She always got mad at him
every time he came home in the middle of the morning
with his pant legs wet.
She knew he had fallen in the ditch again.
His legs were not strong enough to be straddling ditches.
He was too old to be walking over temporary dikes.
She wished he didn’t do that, but sometimes he had to.
She sometimes imagined him falling over backward in one of the irrigation ditches,
his head hitting hard cement,
his body slowly sinking into the water.
Water that was only three feet deep.
A harmless three feet of water,
where children played,
and ladies sometimes sat and dipped their feet,
especially on hot summer evening.
She knew he would drown,
she knew it was bound to happen sometime.
As far as the eye could see,
flat, green fields appearing to end at the foot of distant mountains.
Mountains, a reminder of what the fields once looked like.
Fields saturated with water pulled from its secret storage place
beneath the earth’s surface.
We are called “the people of the cotton fields”
because of the labor our families did.
For us there was no reservation, no Housing & Urban Development, no tribal support.

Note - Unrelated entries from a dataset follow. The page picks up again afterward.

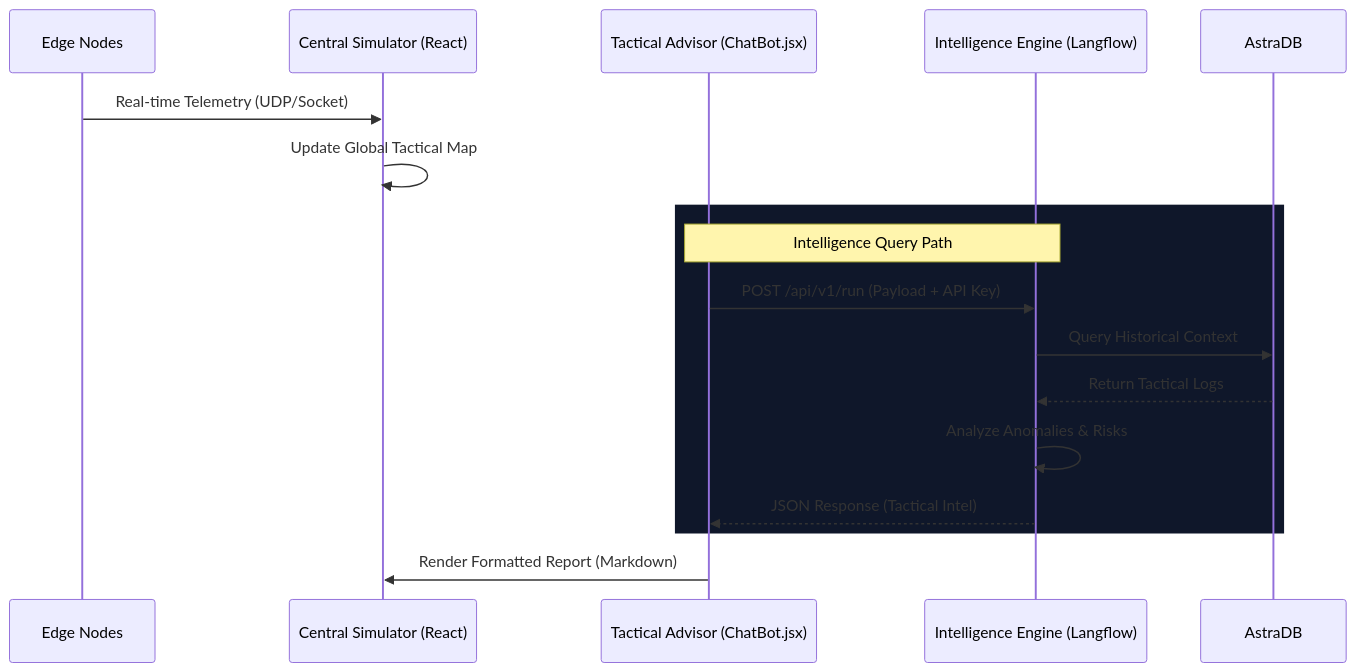
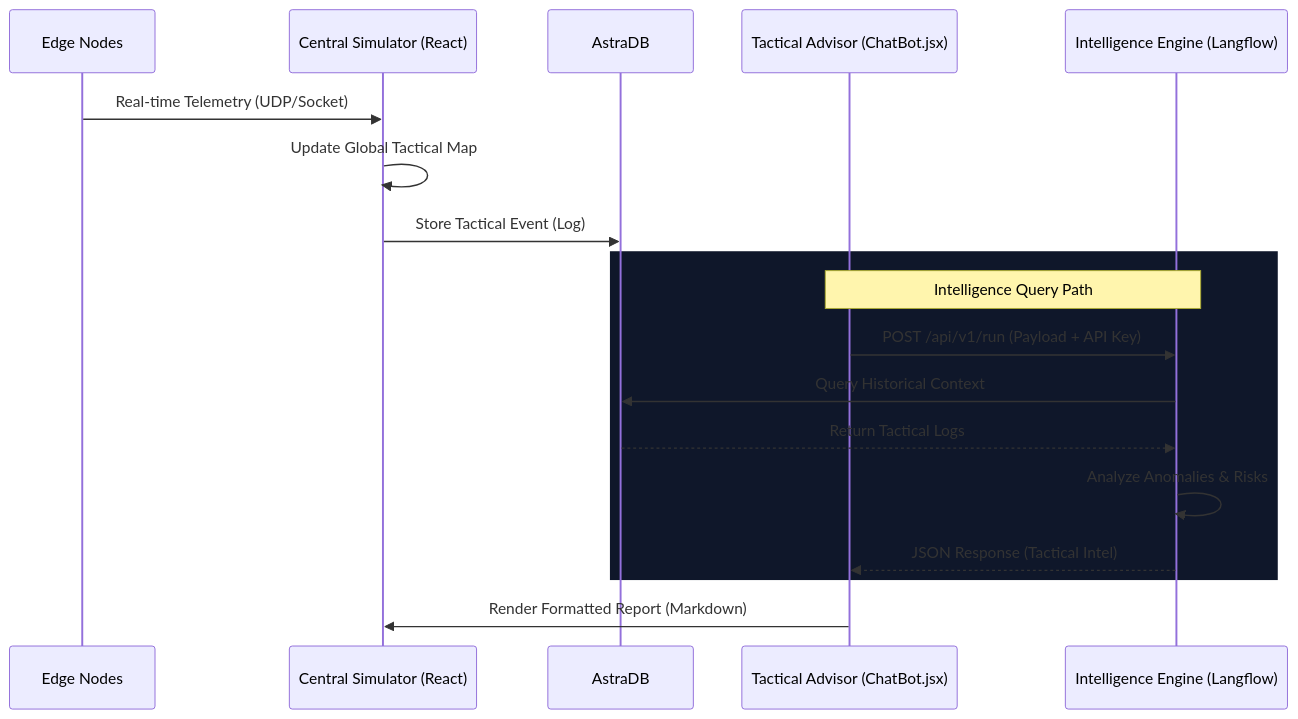
Before and after one commit to dambor/aecc-sim: the second of 2 diagrams in README.md, drawn with Mermaid. The commit also changed other lines of this file, not shown here.

Commit message:
docs: correct AstraDB data flow (Simulator as persistence source)

````diff
--- a/README.md
+++ b/README.md
@@ -42,22 +43,23 @@
 ```mermaid
 sequenceDiagram
     participant Edge as Edge Nodes
     participant Central as Central Simulator (React)
+    participant DB as AstraDB
     participant Agent as Tactical Advisor (ChatBot.jsx)
     participant Intel as Intelligence Engine (Langflow)
-    participant DB as AstraDB
 
     Edge->>Central: Real-time Telemetry (UDP/Socket)
     Central->>Central: Update Global Tactical Map
+    Central->>DB: Store Tactical Event (Log)
     
     rect rgb(15, 23, 42)
         Note over Agent, Intel: Intelligence Query Path
         Agent->>Intel: POST /api/v1/run (Payload + API Key)
         Intel->>DB: Query Historical Context
         DB-->>Intel: Return Tactical Logs
         Intel->>Intel: Analyze Anomalies & Risks
         Intel-->>Agent: JSON Response (Tactical Intel)
     end
 
     Agent->>Central: Render Formatted Report (Markdown)
 ```
````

We were a people segregated in row houses
all lined up along the roads of our labor.
It is a muggy summer evening.
My father, my sister, and I sit on the east side of the house finding shade against the still-hot setting sun.
The change from brilliant white sun to blue and gold sunset and finally,
to warm darkness, a change we anticipate for brief relief.
On this evening the anticipation is shattered.
A boy comes to the house. He gestures for my father to come to him, out of our hearing.
With what the boy says to him my father moves quickly.
As quickly as his stiff back and legs can move him.
Back and legs broken and fused from when he was a cowboy.
He rushes by, throwing the kitchen door open, grabbing his hat.
He gets into his truck and drives away.
We pay him no mind other than for the fact that he is rushing.
A second later my mother comes out of the house and with a single motion pulls her apron off.
In a tone I recognize as signifying something is wrong, she instructs us to come with her.
She starts in the direction of a cotton field a few hundred yards from our house.
My sister and I walk beside her.
Her hands wring the towel she carries with her.
This towel, a multipurpose kind of thing.
Women carry it to fan themselves,
to wipe sweat, to cover their heads and eyes from the sunlight, to shoo away kids, dogs, flies.
I remember once a student of mine, out of habit, brought her towel with her to summer school at the university.
Whenever we see each other on campus during a summer session we always laugh about it.
We continue to walk, stepping over the ends of rows of cotton.
Rows of cotton my family and I know well.
In early summer we walk the rows to thin out the growth,
and later we walk to chop the weeds somehow immune to chemicals.
And in the winter, at least before the machinery, we pick the cotton from their stalks.
Now I can’t begin to imagine how many miles we have all walked,
up and back, up and back along these rows.
We walk alongside her.
The setting sun maintains a continuous pounding on our backs,
the humidity from the damp fields is warm, it rests on our shoulders like tired, sweaty arms.
She heads toward the irrigation ditch.
The ditch is dirt, not cement, it is wide, muddy, and slippery.
The water is shallow.
I see my father’s truck pulling up on the opposite side.
In the front seat there are women, and in the back, men.
The men wedge their feet in between plastic and aluminum irrigation pipes, mud-caked shovels, boots, and hoes.
Equipment in the back of his truck all for the purposes of working fields.
I remember the hoe he carried.
It was big, with a blade that held an edge well and got the work done.
I recall purchasing a hoe for my home and being particularly unsatisfied with the craftsmanship.
“They call this a hoe?” I said to my husband. It had a skinny neck, and no blade to speak of.
The handle was too thin, causing blisters.
Once in awhile I look around for the type of hoe my father carried. I found one once, but didn’t have money to buy it.
In slow motion,
weighed down by the heat,
the women begin to slide across the bench of the pickup truck.
They slowly step out of the cab, appearing as a single long strand of woman, emerging.
In cautious unison they walk toward the edge of the ditch.
My mother, as if connected to them by an invisible string,
is pulled toward them from the opposite side.
Their movement is dreamlike. They peer into the muddy water.
And as if with a shared nervous system, their hands motion the towel each is carrying,
motion it to just above their eyes, covering their faces.
With a single vocal act they release from their depths a hard, deep, mournful wail.
This sound breaks the wave of bright summer light above the green cotton fields.